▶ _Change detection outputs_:
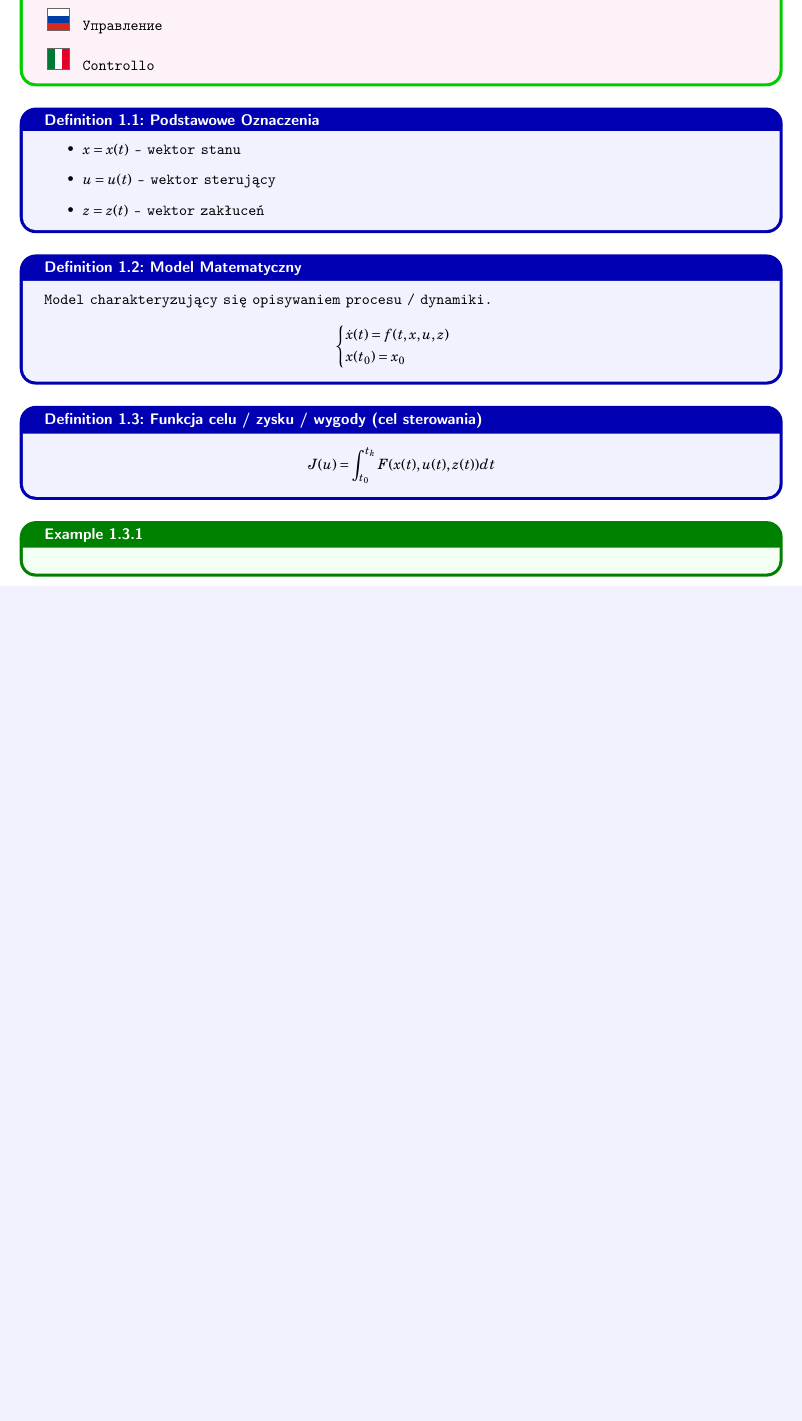
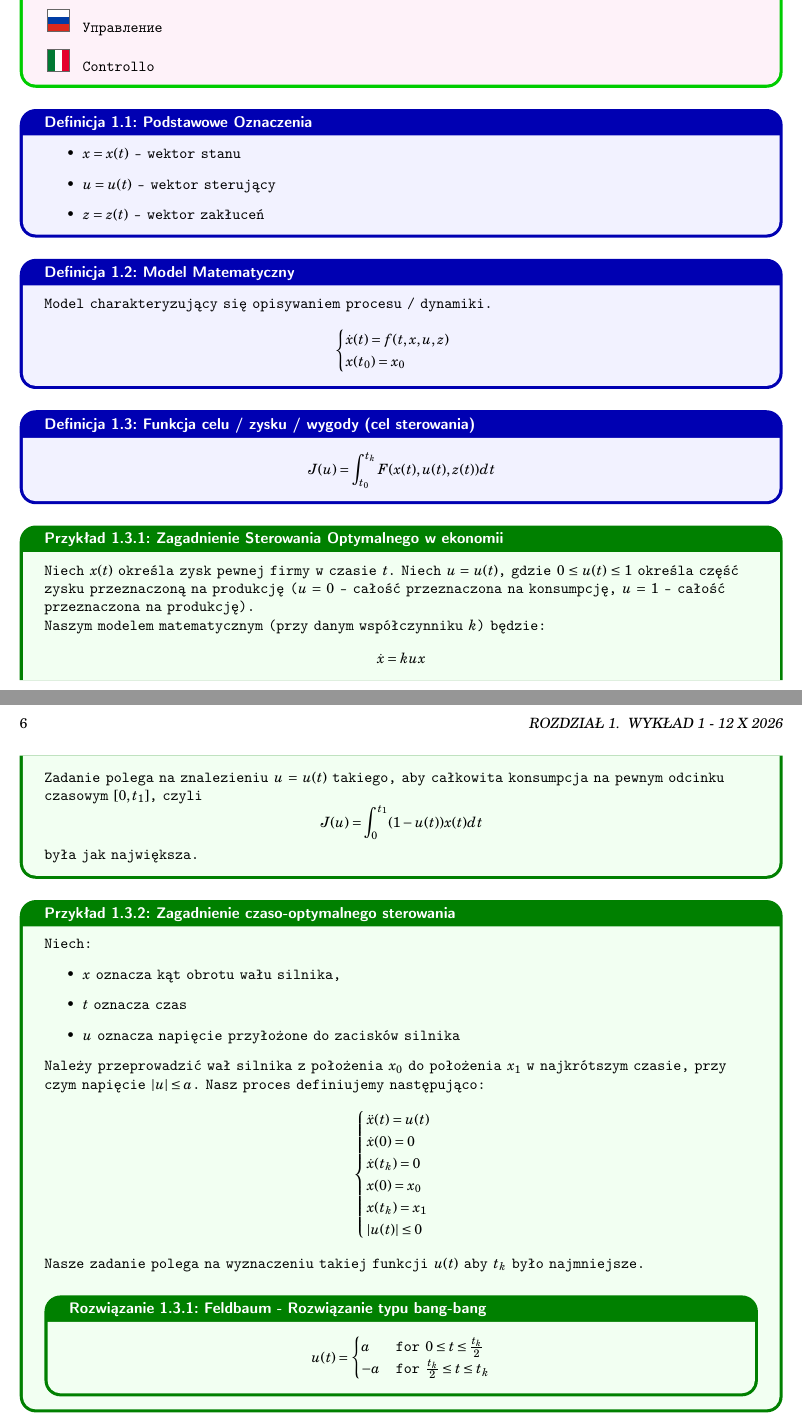
Before and after one commit to Trenek/MTOS-Notes, a LaTeX book (main.tex, which reads Wykład 1/main.tex, style.tex): part of page 5 of 5 before the commit and two parts of pages 5 and 6 of 6 after it, the two joined at a grey line, cut so that both start at the same text, the shorter picture padded with empty space. Compiled offline with pdfLaTeX.

Commit message:
Examples

```diff
--- a/Wykład 1/main.tex
+++ b/Wykład 1/main.tex
@@ -35,5 +35,37 @@
     $$J(u) = \int_{t_0}^{t_k} F(x(t), u(t), z(t)) dt$$
 \end{definition}
 
-\begin{example}{}{}{}
+\begin{example}{Zagadnienie Sterowania Optymalnego w ekonomii}{}{}
+    Niech $x(t)$ określa zysk pewnej firmy w czasie $t$. Niech $u = u(t)$, gdzie $0 \leq u(t) \leq 1$ określa część zysku przeznaczoną na produkcję ($u = 0$ - całość przeznaczona na konsumpcję, $u = 1$ - całość przeznaczona na produkcję). \\
+    Naszym modelem matematycznym (przy danym współczynniku $k$) będzie: $$\dot{x} = k u x$$
+    Zadanie polega na znalezieniu $u = u(t)$ takiego, aby całkowita konsumpcja na pewnym odcinku czasowym $[0, t_1]$, czyli $$J(u) = \int^{t_1}_0 (1 - u(t)) x(t) dt$$
+    była jak największa.
 \end{example}
+
+\begin{example}{Zagadnienie czaso-optymalnego sterowania}{}{}
+    Niech: \begin{itemize}
+        \item $x$ oznacza kąt obrotu wału silnika,
+        \item $t$ oznacza czas
+        \item $u$ oznacza napięcie przyłożone do zacisków silnika
+    \end{itemize}
+    Należy przeprowadzić wał silnika z położenia $x_0$ do położenia $x_1$ w najkrótszym czasie, przy czym napięcie $|u| \leq a$.
+    Nasz proces definiujemy następująco:
+    $$
+    \begin{cases}
+        \ddot{x}(t) = u(t) \\
+        \dot{x}(0) = 0 \\
+        \dot{x}(t_k) = 0 \\
+        x(0) = x_0 \\
+        x(t_k) = x_1 \\
+        |u(t)| \leq 0 \\
+    \end{cases}
+    $$
+    Nasze zadanie polega na wyznaczeniu takiej funkcji $u(t)$ aby $t_k$ było najmniejsze.
+
+    \begin{solution}{Feldbaum - Rozwiązanie typu bang-bang}{}{}
+        $$u(t) = \begin{cases}
+            a & \text{for } 0 \leq t \leq \frac{t_k}{2} \\
+            -a & \text{for } \frac{t_k}{2} \leq t \leq t_k \\
+        \end{cases}$$
+    \end{solution}
+\end{example}
--- a/style.tex
+++ b/style.tex
@@ -27,7 +27,7 @@
   number within=chapter,
   crefname={definition}{Definition},
   Crefname={Definition}{Definition},
-]{definition}{Definition}{
+]{definition}{Definicja}{
   myStyle,
   colback=blue!5, colframe=blue!70!black, coltitle=white,
 }{def}
@@ -60,15 +60,20 @@
   colback=purple!5, colframe=red!50!black, coltitle=white,
 }{lem}
 
-\newtcbtheorem[number within=tcb@cnt@definition]{example}{Example}{
+\newtcbtheorem[number within=tcb@cnt@definition]{example}{Przykład}{
   myStyle,
   colback=green!5, colframe=green!50!black, coltitle=white
 }{ex}
 
-\newtcbtheorem[number within=tcb@cnt@axiom]{axexample}{Example}{
+\newtcbtheorem[number within=tcb@cnt@axiom]{axexample}{Przykład}{
   myStyle,
   colback=green!5, colframe=green!50!black, coltitle=white
 }{axex}
+
+\newtcbtheorem[number within=tcb@cnt@definition]{solution}{Rozwiązanie}{
+  myStyle,
+  colback=green!5, colframe=green!50!black, coltitle=white
+}{so}
 
 \newtcbtheorem[number within=tcb@cnt@theorem]{proof}{Proof}{
   myStyle,
```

▶ _Your assignment_: Set down the data exactly as it appears, without any images.

▶ _Solution for this problem_:
Before and after one commit to Trenek/MTOS-Notes, a LaTeX book (main.tex, which reads Wykład 1/main.tex, style.tex): part of page 5 of 5 before the commit and two parts of pages 5 and 6 of 6 after it, the two joined at a grey line, cut so that both start at the same text, the shorter picture padded with empty space. Compiled offline with pdfLaTeX.

Commit message:
Examples

```diff
--- a/Wykład 1/main.tex
+++ b/Wykład 1/main.tex
@@ -35,5 +35,37 @@
     $$J(u) = \int_{t_0}^{t_k} F(x(t), u(t), z(t)) dt$$
 \end{definition}
 
-\begin{example}{}{}{}
+\begin{example}{Zagadnienie Sterowania Optymalnego w ekonomii}{}{}
+    Niech $x(t)$ określa zysk pewnej firmy w czasie $t$. Niech $u = u(t)$, gdzie $0 \leq u(t) \leq 1$ określa część zysku przeznaczoną na produkcję ($u = 0$ - całość przeznaczona na konsumpcję, $u = 1$ - całość przeznaczona na produkcję). \\
+    Naszym modelem matematycznym (przy danym współczynniku $k$) będzie: $$\dot{x} = k u x$$
+    Zadanie polega na znalezieniu $u = u(t)$ takiego, aby całkowita konsumpcja na pewnym odcinku czasowym $[0, t_1]$, czyli $$J(u) = \int^{t_1}_0 (1 - u(t)) x(t) dt$$
+    była jak największa.
 \end{example}
+
+\begin{example}{Zagadnienie czaso-optymalnego sterowania}{}{}
+    Niech: \begin{itemize}
+        \item $x$ oznacza kąt obrotu wału silnika,
+        \item $t$ oznacza czas
+        \item $u$ oznacza napięcie przyłożone do zacisków silnika
+    \end{itemize}
+    Należy przeprowadzić wał silnika z położenia $x_0$ do położenia $x_1$ w najkrótszym czasie, przy czym napięcie $|u| \leq a$.
+    Nasz proces definiujemy następująco:
+    $$
+    \begin{cases}
+        \ddot{x}(t) = u(t) \\
+        \dot{x}(0) = 0 \\
+        \dot{x}(t_k) = 0 \\
+        x(0) = x_0 \\
+        x(t_k) = x_1 \\
+        |u(t)| \leq 0 \\
+    \end{cases}
+    $$
+    Nasze zadanie polega na wyznaczeniu takiej funkcji $u(t)$ aby $t_k$ było najmniejsze.
+
+    \begin{solution}{Feldbaum - Rozwiązanie typu bang-bang}{}{}
+        $$u(t) = \begin{cases}
+            a & \text{for } 0 \leq t \leq \frac{t_k}{2} \\
+            -a & \text{for } \frac{t_k}{2} \leq t \leq t_k \\
+        \end{cases}$$
+    \end{solution}
+\end{example}
--- a/style.tex
+++ b/style.tex
@@ -27,7 +27,7 @@
   number within=chapter,
   crefname={definition}{Definition},
   Crefname={Definition}{Definition},
-]{definition}{Definition}{
+]{definition}{Definicja}{
   myStyle,
   colback=blue!5, colframe=blue!70!black, coltitle=white,
 }{def}
@@ -60,15 +60,20 @@
   colback=purple!5, colframe=red!50!black, coltitle=white,
 }{lem}
 
-\newtcbtheorem[number within=tcb@cnt@definition]{example}{Example}{
+\newtcbtheorem[number within=tcb@cnt@definition]{example}{Przykład}{
   myStyle,
   colback=green!5, colframe=green!50!black, coltitle=white
 }{ex}
 
-\newtcbtheorem[number within=tcb@cnt@axiom]{axexample}{Example}{
+\newtcbtheorem[number within=tcb@cnt@axiom]{axexample}{Przykład}{
   myStyle,
   colback=green!5, colframe=green!50!black, coltitle=white
 }{axex}
+
+\newtcbtheorem[number within=tcb@cnt@definition]{solution}{Rozwiązanie}{
+  myStyle,
+  colback=green!5, colframe=green!50!black, coltitle=white
+}{so}
 
 \newtcbtheorem[number within=tcb@cnt@theorem]{proof}{Proof}{
   myStyle,
```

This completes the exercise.